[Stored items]
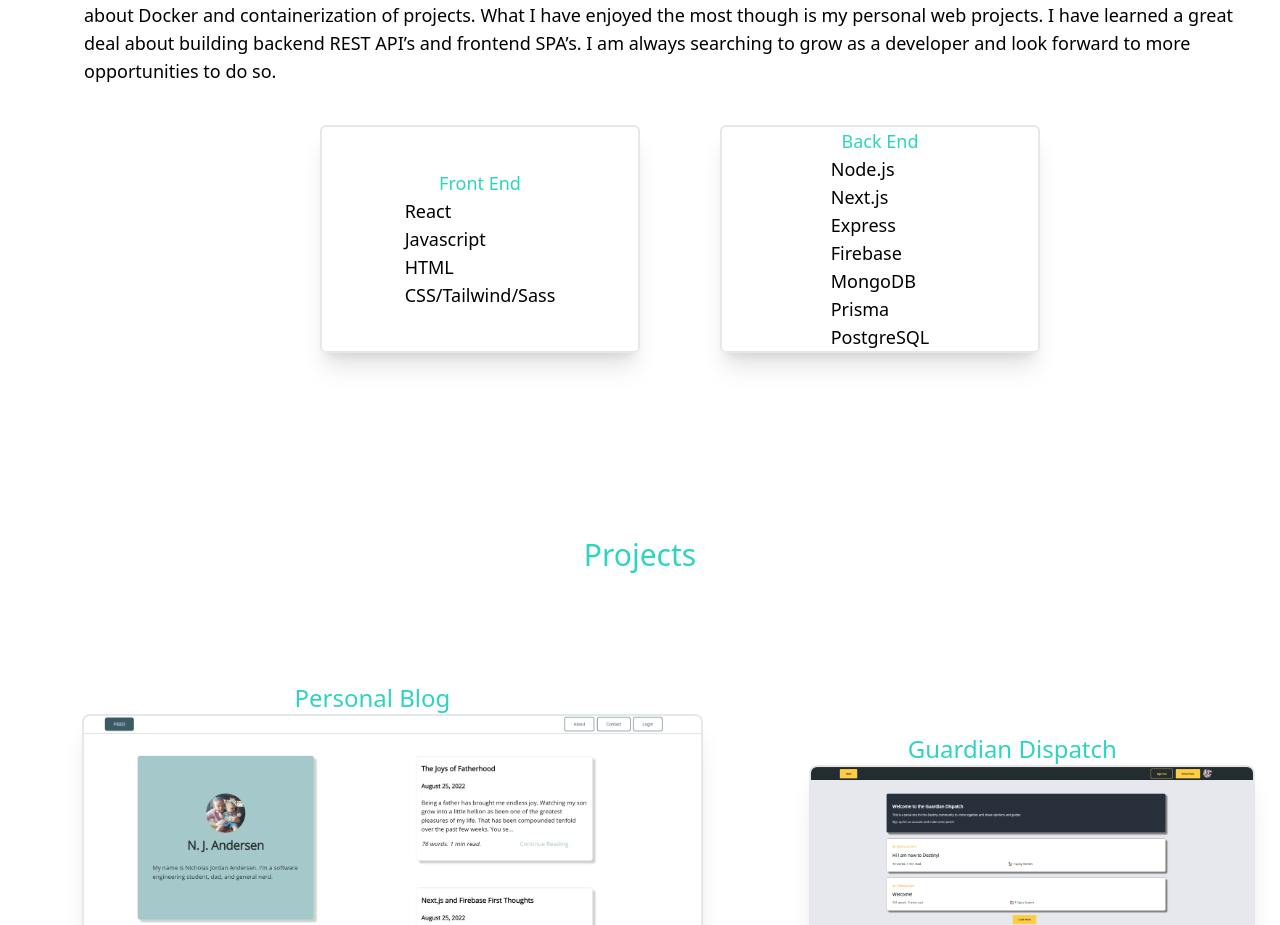
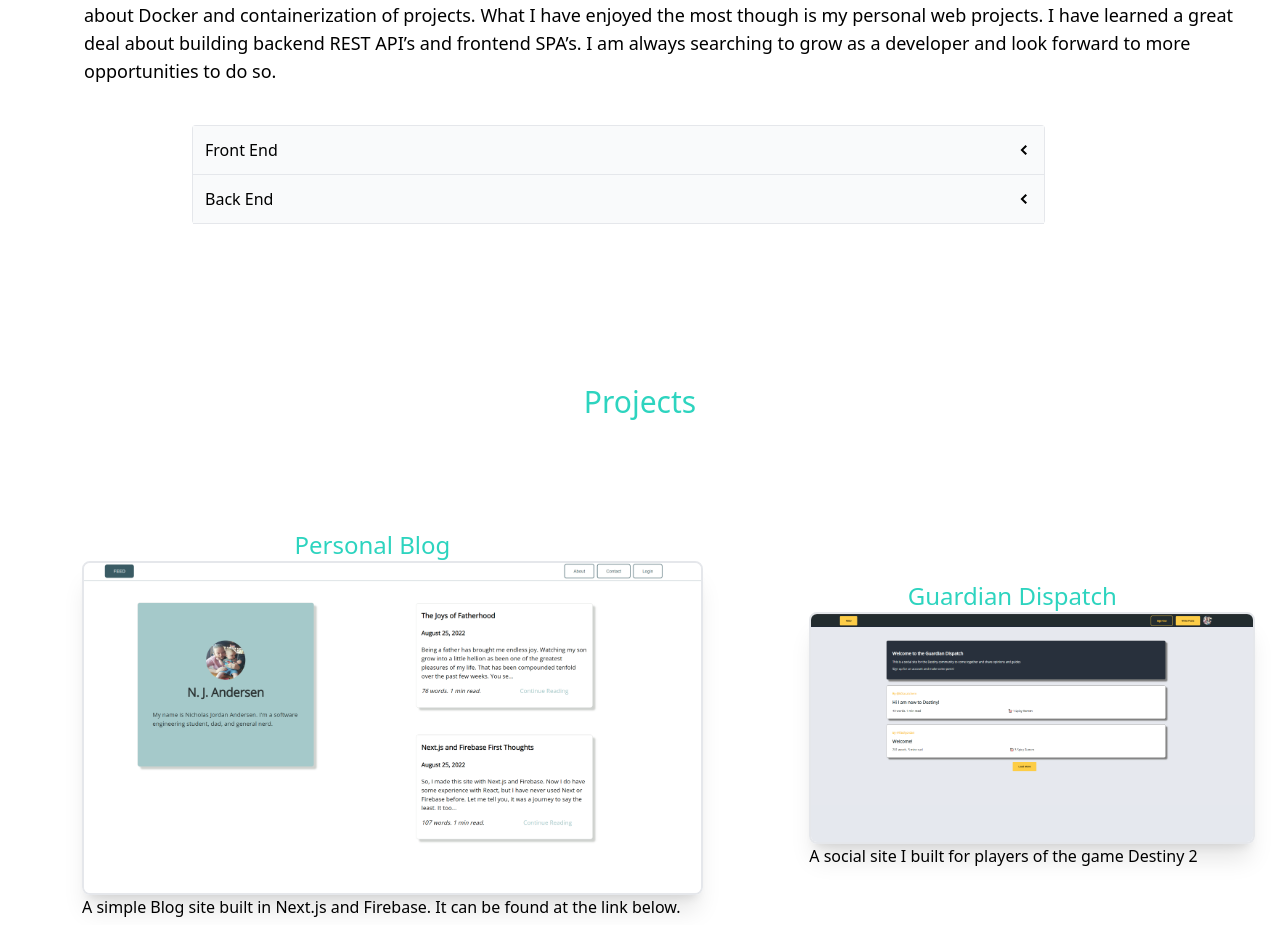
Before and after one commit to njandersen/personal-site, a React (Create React App) app: page / in a window 1280 px wide. Shown: the part 1569-2494 px from the top of the page. Built offline with nearby package versions, Linux system fonts and the light colour scheme.

Commit message:
accordion feature inital setup

```diff
--- a/public/index.html
+++ b/public/index.html
@@ -14,6 +14,8 @@
   </head>
   <body>
     <script src="../src/index.js" type="text/jsx"></script>
+    <div id="backdrop-root"></div>
+    <div id="overlay-root"></div>
     <div id="root"></div>
   </body>
 </html>
--- a/src/component/Skills/Skills.jsx
+++ b/src/component/Skills/Skills.jsx
@@ -2,26 +2,29 @@ import Aos from "aos";
 import { useEffect } from "react";
 import "aos/dist/aos.css";
 
-import SkillCard from "./SkillCard";
 import SkillsSummary from "./SkillsSummary";
+import Accordion from "../UI/Accordion";
 
 function Skills() {
-  const card1Title = "Front End ";
-  const card2Title = "Back End";
-  const frontendSkills = [
-    { name: "React" },
-    { name: "Javascript" },
-    { name: "HTML" },
-    { name: "CSS/Tailwind/Sass" },
-  ];
-  const backendSkills = [
-    { name: "Node.js" },
-    { name: "Next.js" },
-    { name: "Express" },
-    { name: "Firebase" },
-    { name: "MongoDB" },
-    { name: "Prisma" },
-    { name: "PostgreSQL" },
+  const skills = [
+    {
+      id: "1",
+      label: "Front End",
+      skillList: ["React", "JavaScript", "HTML", "CSS/Tailwind/Sass"],
+    },
+    {
+      id: "2",
+      label: "Back End",
+      skillList: [
+        "Node.js",
+        "Next.js",
+        "Express",
+        "Firebase",
+        "MongoDB",
+        "Prisma",
+        "PostgreSQL",
+      ],
+    },
   ];
 
   useEffect(() => {
@@ -32,8 +35,8 @@ function Skills() {
     <section id="skills">
       <div>
         <SkillsSummary />
-        <div className="md:flex md:justify-center md:flex-row">
-          <SkillCard
+        <div className="w-2/3  ml-20 md:ml-48">
+          {/* <SkillCard
             title={card1Title}
             skill={frontendSkills.map((skill) => (
               <li>{skill.name}</li>
@@ -44,7 +47,8 @@ function Skills() {
             skill={backendSkills.map((skill) => (
               <li>{skill.name}</li>
             ))}
-          />
+          /> */}
+          <Accordion skills={skills} />
         </div>
       </div>
     </section>
--- /dev/null
+++ b/src/component/UI/Accordion.jsx
@@ -0,0 +1,45 @@
+import { useState } from "react";
+import { GoChevronDown, GoChevronLeft } from "react-icons/go";
+
+function Accordion({ skills }) {
+  const [expandedIndex, setExpandedIndex] = useState(-1);
+
+  const handleClick = (nextIndex) => {
+    setExpandedIndex((current) => {
+      if (current === nextIndex) {
+        return -1;
+      } else {
+        return nextIndex;
+      }
+    });
+  };
+
+  const renderedItems = skills.map((item, index) => {
+    const isExpanded = index === expandedIndex;
+
+    const renderedSkills = item.skillList.map((skill) => {
+      return <li key={skill}>{skill}</li>;
+    });
+
+    return (
+      <div key={item.id}>
+        <div
+          className="flex justify-between p-3 bg-gray-50 border-b items-center cursor-pointer "
+          onClick={() => handleClick(index)}
+        >
+          {item.label}
+          {isExpanded ? (
+            <GoChevronDown className="animate-bounce" />
+          ) : (
+            <GoChevronLeft />
+          )}
+        </div>
+        <ul>{isExpanded && renderedSkills}</ul>
+      </div>
+    );
+  });
+
+  return <div className="border-x border-t rounded">{renderedItems}</div>;
+}
+
+export default Accordion;
--- /dev/null
+++ b/src/component/UI/Modal.jsx
@@ -0,0 +1,33 @@
+import { ReactDOM } from "react-dom";
+
+const BackDrop = (props) => {
+  return <div></div>;
+};
+
+const ModalOverlay = ({ project }) => {
+  return (
+    <div>
+      <h1>{project.title}</h1>
+      <image src={project.img} />
+      <p>{project.description}</p>
+      <p>{project.link}</p>
+    </div>
+  );
+};
+
+function Modal(props) {
+  return (
+    <>
+      {ReactDOM.createPortal(
+        <BackDrop onClick={props.onConfirm} />,
+        document.getElementById("backdrop-root")
+      )}
+      {ReactDOM.createPortal(
+        <ModalOverlay project={props} />,
+        document.getElementById("overlay-root")
+      )}
+    </>
+  );
+}
+
+export default Modal;
```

* **WORK TO COMPLETE**
Filter the records above and return every line that holds the word "GoChevronLeft".

* **REPLY**
+import { GoChevronDown, GoChevronLeft } from "react-icons/go";
+            <GoChevronLeft />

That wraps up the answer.